How Much Alimony Will I Get in NJ?
One of the most frequently asked question I get during consultations is “how much alimony will I get in NJ?” Like many aspects of family law, there’s never an easy answer. That’s because each case is so unique that it would be near impossible to have one rule that would work for every alimony case in New Jersey. I’m constantly amazed at how different each and every case truly is.
How Is Alimony Decided in New Jersey?
Rather than focusing on “how much alimony will I get in NJ?”, instead it helps to understand how alimony is decided. If you mediate or negotiate your case, you and your spouse will decide. You will work together (hopefully) with your attorneys or mediator to see what makes sense for your particular situation. You will decide whether alimony is appropriate, how much, and for how long. There are many options you can agree to in terms of how alimony is paid, like one spouse “buying out” the other by giving an asset away instead of paying alimony.
If you decide to litigate your divorce case (meaning taking your case to court for a trial), a judge will decide whether there should be alimony, how much, and for how long. A judge must use New Jersey’s alimony statute and look to previously decided cases (called precedent, or case law) to make his or her decision. Judges have much less authority to be creative in how alimony is paid because Judges must follow the law, they have no choice. If you agree on alimony privately, you can provide for things that would not otherwise be available to a judge. But even during amicable divorces, you should look to NJ alimony law for guidance..
New Jersey’s Alimony Statute
The New Jersey alimony statute provides for four types of alimony including open duration, limited duration, rehabilitative, and reimbursement. Whether one party should pay or receive alimony, and how much alimony should be paid, is decided by analyzing these thirteen factors:
(1) The actual need and ability of the parties to pay;
(2) The duration of the marriage or civil union;
(3) The age, physical and emotional health of the parties;
(4) The standard of living established in the marriage or civil union and the likelihood that each party can maintain a reasonably comparable standard of living;
(5) The earning capacities, educational levels, vocational skills, and employability of the parties;
(6) The length of absence from the job market of the party seeking maintenance;
(7) The parental responsibilities for the children;
(8) The time and expense necessary to acquire sufficient education or training to enable the party seeking maintenance to find appropriate employment, the availability of the training and employment, and the opportunity for future acquisitions of capital assets and income;
(9) The history of the financial or non-financial contributions to the marriage or civil union by each party including contributions to the care and education of the children and interruption of personal careers or educational opportunities;
(10) The equitable distribution of property ordered and any payouts on equitable distribution, directly or indirectly, out of current income, to the extent this consideration is reasonable, just and fair;
(11) The income available to either party through investment of any assets held by that party;
(12) The tax treatment and consequences to both parties of any alimony award, including the designation of all or a portion of the payment as a non-taxable payment; and
(13) Any other factors which the court may deem relevant.
Consult With Professionals

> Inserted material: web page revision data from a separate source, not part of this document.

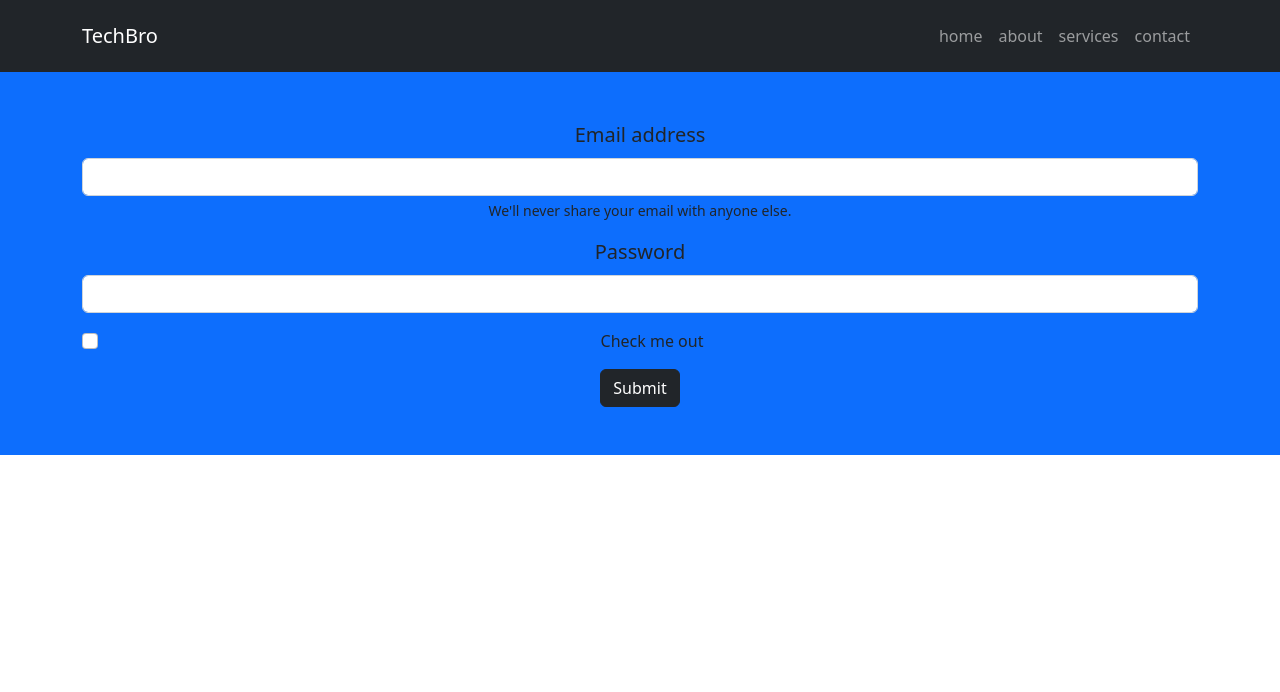
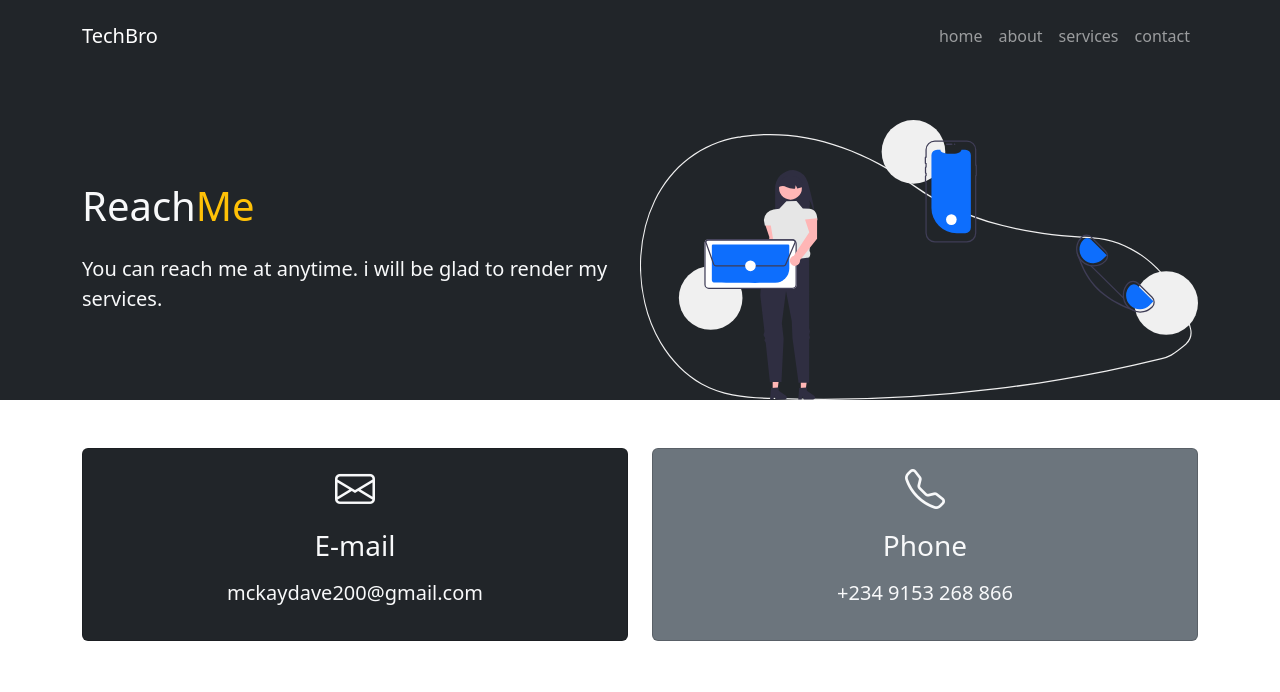
Before and after one commit to Dave-the-developer/Simple-responsive-landing-page, a plain HTML site: page contact.html in a window 1280 px wide. Drawn offline with nearby package versions, Linux system fonts and the light colour scheme.

Commit message:
4 changes were made

```diff
--- a/contact.html
+++ b/contact.html
@@ -6,6 +6,7 @@
     <meta name="viewport" content="width=device-width, initial-scale=1.0">
     <title>Contact</title>
     <link href="https://cdn.jsdelivr.net/npm/bootstrap@5.2.3/dist/css/bootstrap.min.css" rel="stylesheet" integrity="sha384-rbsA2VBKQhggwzxH7pPCaAqO46MgnOM80zW1RWuH61DGLwZJEdK2Kadq2F9CUG65" crossorigin="anonymous">
+    <link rel="stylesheet" href="https://cdn.jsdelivr.net/npm/bootstrap-icons@1.3.0/font/bootstrap-icons.css">
     <link rel="stylesheet" href="https://cdn.jsdelivr.net/npm/bootstrap-icons@1.3.0/font/bootstrap-icons.css">
  </head>
  <body>
@@ -46,28 +47,53 @@
         </div>
     </nav>
 
-    <!--form-->
-    <section class="p-5 bg-primary text-dark">
+    <section class="bg-dark text-light p-5 p-lg-0 pt-lg-5 text-center text-sm-start">
+        <div class="container">
+           <div class="d-sm-flex align-items-center justify-content-between">
+               <div>
+                   <h1>Reach<span class="text-warning">Me
+                   </span></h1>
+                   <p class="lead my-4">
+                    You can reach me at anytime. i will be glad to render my services.
+                   </p>
+               </div>
+               <img class="img-fluid w-50 d-none d-sm-block" src="./img/contact.svg" alt="">
+           </div>
+        </div>
+       </section>
+
+    <!--Boxes-->
+    <section class="p-5">
         <div class="container">
            <div class="row text-center g-4">
                <div class="col-md">
-                   <form>
-        <div class="mb-3">
-          <label for="exampleInputEmail1" class="form-label lead">Email address</label>
-          <input type="email" class="form-control" id="exampleInputEmail1" aria-describedby="emailHelp">
-          <div id="emailHelp" class="form-text text-dark">We'll never share your email with anyone else.</div>
-        </div>
-        <div class="mb-3">
-          <label for="exampleInputPassword1" class="form-label lead">Password</label>
-          <input type="password" class="form-control" id="exampleInputPassword1">
-        </div>
-        <div class="mb-3 form-check">
-          <input type="checkbox" class="form-check-input" id="exampleCheck1">
-          <label class="form-check-label" for="exampleCheck1">Check me out</label>
-        </div>
-        <a href="index.html"><button type="submit" class="btn btn-dark">Submit</button></a>
-      </form>
-        </div>
+                   <div class="card bg-dark text-light">
+                       <div class="card-body text-center">
+                           <div class="h1 mb-3">
+                               <i class="bi bi-envelope"></i>
+                           </div>
+                           <h3 class="card-title mb-3">
+                               E-mail
+                           </h3>
+                           <p class="lead">mckaydave200@gmail.com</p>
+                       </div>
+                   </div>
+               </div>
+               <div class="col-md">
+                   <div class="col-md">
+                       <div class="card bg-secondary text-light">
+                           <div class="card-body text-center">
+                               <div class="h1 mb-3">
+                                   <i class="bi bi-telephone"></i>
+                               </div>
+                               <h3 class="card-title mb-3">
+                                   Phone
+                               </h3>
+                              <p class="lead">+234 9153 268 866</p>
+                           </div>
+                       </div>
+                   </div>
+               </div>
 
     <script src="https://cdn.jsdelivr.net/npm/bootstrap@5.2.3/dist/js/bootstrap.bundle.min.js" integrity="sha384-kenU1KFdBIe4zVF0s0G1M5b4hcpxyD9F7jL+jjXkk+Q2h455rYXK/7HAuoJl+0I4" crossorigin="anonymous"></script>
 </body>
```
Also changed, not shown: form.html (added, +35 -0 lines), index.html (+1 -1 lines), img/contact.svg (added).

Alimony law is complicated and these factors can get confusing. For example, a case that involves self-employment can make it difficult to ascertain a person’s income – especially if it’s a cash business. A person can be considered underemployed, so an income must be imputed to that person. Sometimes people become disabled before or during a divorce, and do not earn anything near what they did during the divorce.
In all cases, especially complicated ones, the most important thing to do is hire a family law professional to walk you through the entire process. You should work with trusted attorneys, accountants, and financial advisers who have your long term interests in mind. Spending money on professionals now may end up saving you a fortune in the long run.
Instead of wondering “how much alimony will I get in NJ?,” make the decision to meet with a professional. I’m always happy to meet with potential clients for a free consultation. Contact Andrew R. Fischer : Family Lawyer today to set up your appointment and discuss your potential alimony case.